◆ **Extracted records**

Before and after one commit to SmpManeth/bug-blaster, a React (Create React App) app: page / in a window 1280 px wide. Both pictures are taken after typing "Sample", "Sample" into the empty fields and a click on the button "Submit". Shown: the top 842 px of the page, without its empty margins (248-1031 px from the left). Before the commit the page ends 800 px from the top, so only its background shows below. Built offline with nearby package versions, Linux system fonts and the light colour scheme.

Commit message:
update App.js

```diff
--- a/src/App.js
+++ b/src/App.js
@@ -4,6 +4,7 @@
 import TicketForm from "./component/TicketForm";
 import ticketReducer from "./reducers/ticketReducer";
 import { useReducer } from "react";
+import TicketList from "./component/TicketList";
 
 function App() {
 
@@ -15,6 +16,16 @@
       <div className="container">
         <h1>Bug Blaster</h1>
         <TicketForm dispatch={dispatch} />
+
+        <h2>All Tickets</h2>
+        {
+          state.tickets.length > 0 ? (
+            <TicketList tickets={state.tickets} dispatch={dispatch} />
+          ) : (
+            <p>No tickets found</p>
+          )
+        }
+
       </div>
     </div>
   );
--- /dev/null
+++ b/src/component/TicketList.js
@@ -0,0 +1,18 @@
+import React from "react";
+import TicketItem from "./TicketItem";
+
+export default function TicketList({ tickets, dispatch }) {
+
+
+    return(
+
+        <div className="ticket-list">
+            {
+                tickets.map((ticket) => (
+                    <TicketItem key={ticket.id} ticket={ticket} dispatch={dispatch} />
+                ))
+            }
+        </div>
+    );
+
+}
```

...

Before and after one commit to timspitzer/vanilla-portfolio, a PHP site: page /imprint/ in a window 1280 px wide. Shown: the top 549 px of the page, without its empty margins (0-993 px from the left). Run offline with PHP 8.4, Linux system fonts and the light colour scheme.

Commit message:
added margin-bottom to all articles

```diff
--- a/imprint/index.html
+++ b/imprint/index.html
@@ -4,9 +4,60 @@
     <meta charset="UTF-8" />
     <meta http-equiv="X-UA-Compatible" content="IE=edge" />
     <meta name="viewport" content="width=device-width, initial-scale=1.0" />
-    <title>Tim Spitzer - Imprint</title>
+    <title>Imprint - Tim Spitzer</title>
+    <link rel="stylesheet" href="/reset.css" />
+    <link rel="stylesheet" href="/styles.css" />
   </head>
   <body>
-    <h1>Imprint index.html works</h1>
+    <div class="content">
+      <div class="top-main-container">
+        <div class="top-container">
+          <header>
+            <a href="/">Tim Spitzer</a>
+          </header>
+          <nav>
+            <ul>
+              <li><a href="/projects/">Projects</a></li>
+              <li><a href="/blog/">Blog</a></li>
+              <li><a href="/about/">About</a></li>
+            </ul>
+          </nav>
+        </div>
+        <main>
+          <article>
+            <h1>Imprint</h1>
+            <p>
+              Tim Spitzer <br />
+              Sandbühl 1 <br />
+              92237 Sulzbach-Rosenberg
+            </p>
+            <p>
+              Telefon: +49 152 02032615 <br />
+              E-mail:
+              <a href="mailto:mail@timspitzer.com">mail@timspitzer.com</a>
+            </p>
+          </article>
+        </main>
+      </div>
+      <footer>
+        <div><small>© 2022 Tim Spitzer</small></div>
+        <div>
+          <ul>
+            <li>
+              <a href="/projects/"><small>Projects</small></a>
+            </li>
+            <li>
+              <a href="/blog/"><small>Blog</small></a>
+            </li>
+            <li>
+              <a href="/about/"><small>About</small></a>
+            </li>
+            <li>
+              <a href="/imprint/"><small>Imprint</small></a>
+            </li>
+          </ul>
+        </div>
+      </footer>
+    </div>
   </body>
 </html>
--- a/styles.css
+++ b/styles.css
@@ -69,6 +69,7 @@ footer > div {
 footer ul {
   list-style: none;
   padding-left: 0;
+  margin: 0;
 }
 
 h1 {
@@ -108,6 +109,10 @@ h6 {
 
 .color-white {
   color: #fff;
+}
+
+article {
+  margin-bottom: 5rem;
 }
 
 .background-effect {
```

◆ **Work required**
Among the records above, find the lines that contain "small" and copy every one.

◆ **Written solution**
+        <div><small>© 2022 Tim Spitzer</small></div>
+              <a href="/projects/"><small>Projects</small></a>
+              <a href="/blog/"><small>Blog</small></a>
+              <a href="/about/"><small>About</small></a>
+              <a href="/imprint/"><small>Imprint</small></a>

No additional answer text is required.